The first in a double bill focusing on black history at this year’s SQIFF, Fabulous documents a brief period in the life of Lasseindra Ninja. The vogueing star has spent many years in the New York ballroom scene, as well as spreading her artform in the clubs of Paris. For Fabulous, though, she returns to her native French Guiana to teach a new troupe of amateur dancers how to unleash their skills.

The film is tied to key scenes in a dance studio, where Ninja showcases her slick moves as well as her strict attitude. Here, she instructs young students how to emulate her vogueing style, before encouraging them to experiment and find their own grooves, which in turn allows them to feel freer and more confident beyond the dancefloor. The film becomes as much as about gender norms as it is about dancing. Ninja explains that the art of vogueing lies in exaggerated femininity, and is therefore difficult for many men who are afraid or insecure about their own gender expressions. She portrays complete ease when performing, though, relishing her position in this underground scene.

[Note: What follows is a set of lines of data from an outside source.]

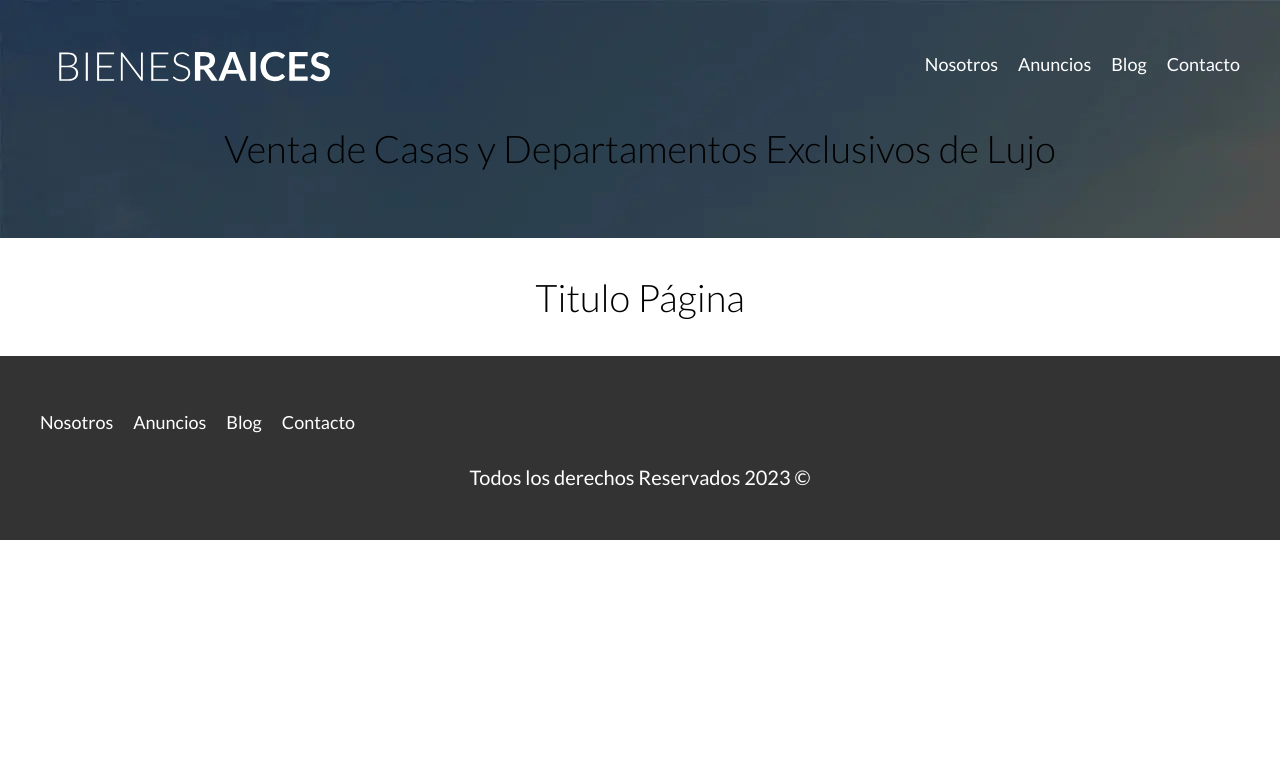
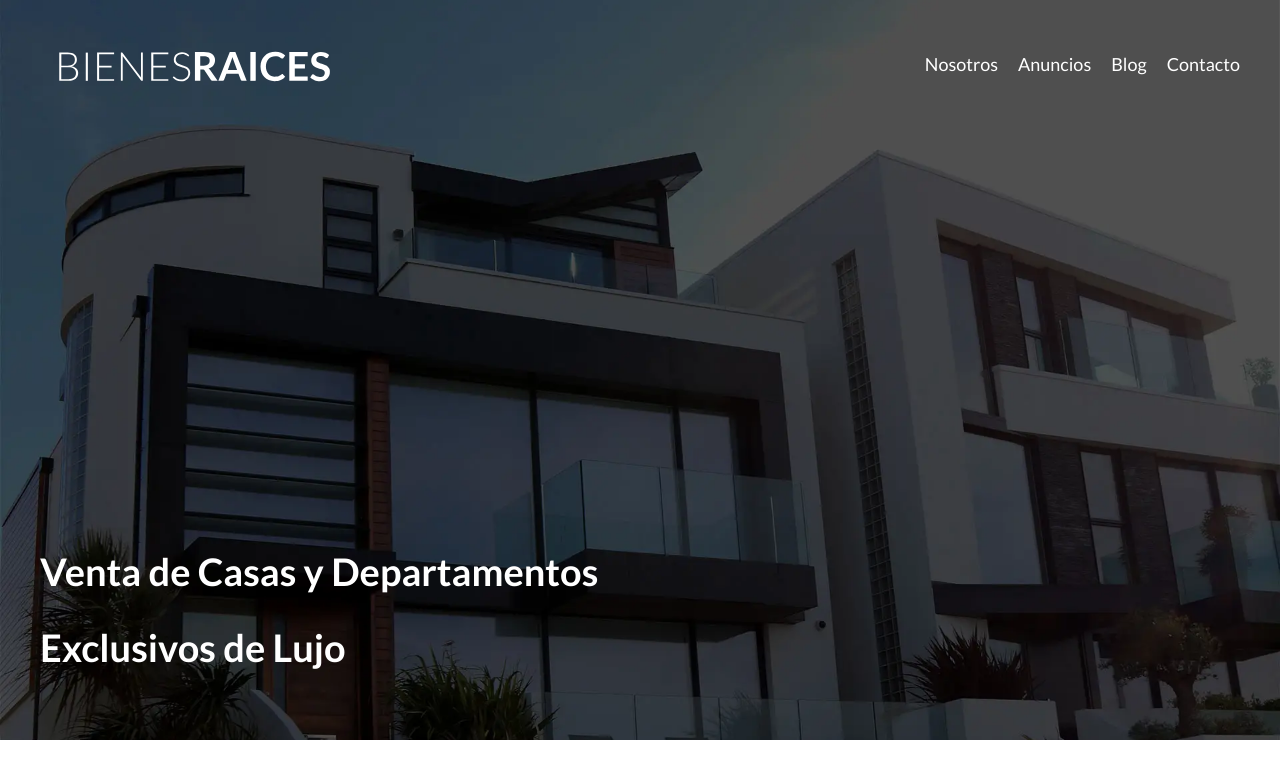
Before and after one commit to Firelx/bienes_raices, a website: page index.html in a window 1280 px wide. Shown: the top 762 px of the page. Drawn offline with Linux system fonts and the light colour scheme.

Commit message:
Crear header principal

```diff
--- a/src/scss/layout/_header.scss
+++ b/src/scss/layout/_header.scss
@@ -10,4 +10,33 @@
     background-color: $grisOscuro;
     padding: 1rem 0 3rem 0;
 
+    &.inicio {
+        background-position: center center;
+        background-size: cover;
+
+        @include tablet {
+            min-height: 70rem;
+        }
+
+        .contenido-header {
+            @include tablet {
+                min-height: 70rem;
+            }
+        }
+    }
+
 }
+
+.contenido-header {
+    display: flex;
+    flex-direction: column;
+    justify-content: space-between;
+
+    h1 {
+        text-align: left;
+        color: $blanco;
+        font-weight: $bold;
+        line-height: 2;
+        max-width: 60rem;
+    }
+}
```
Also changed, not shown: anuncios.html (+0 -1 lines), blog.html (+0 -1 lines), contacto.html (+0 -1 lines), nosotros.html (+0 -1 lines), build/css/app.css, 1 other file.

Although there are intermittent to-camera interviews, most of the film feels very casual and observational. Ninja is captured during dance lessons, watching videos online, walking through urban environments, and visiting family members for costume fittings, often seeming to forget she’s even being filmed. Considering she is known for her on-stage glamour and extravagance, Fabulous is surprisingly low-key and almost reserved in its documentation. There is down-to-earth humour too. It doesn’t deal in sympathy-seeking or the reinforcement of the oppressed LGBTQ life (although we do feel there is still a shield around Ninja that we don’t quite penetrate). Instead, the purpose is to highlight the performer’s influence, particularly on a younger generation.

Fabulous is entertaining enough and Ninja is a magnetic character, but it could explore either her or the ballroom world or the conservatism of French Guianese culture even more – the latter is touched on but feels like fertile ground that isn’t fully harvested. However, it does provide an interesting look at a subculture that has been gaining more mainstream attention in recent years thanks to popular TV shows like RuPaul’s Drag Race and Pose. And for fans of those, this would be worth the fairly brief viewing time.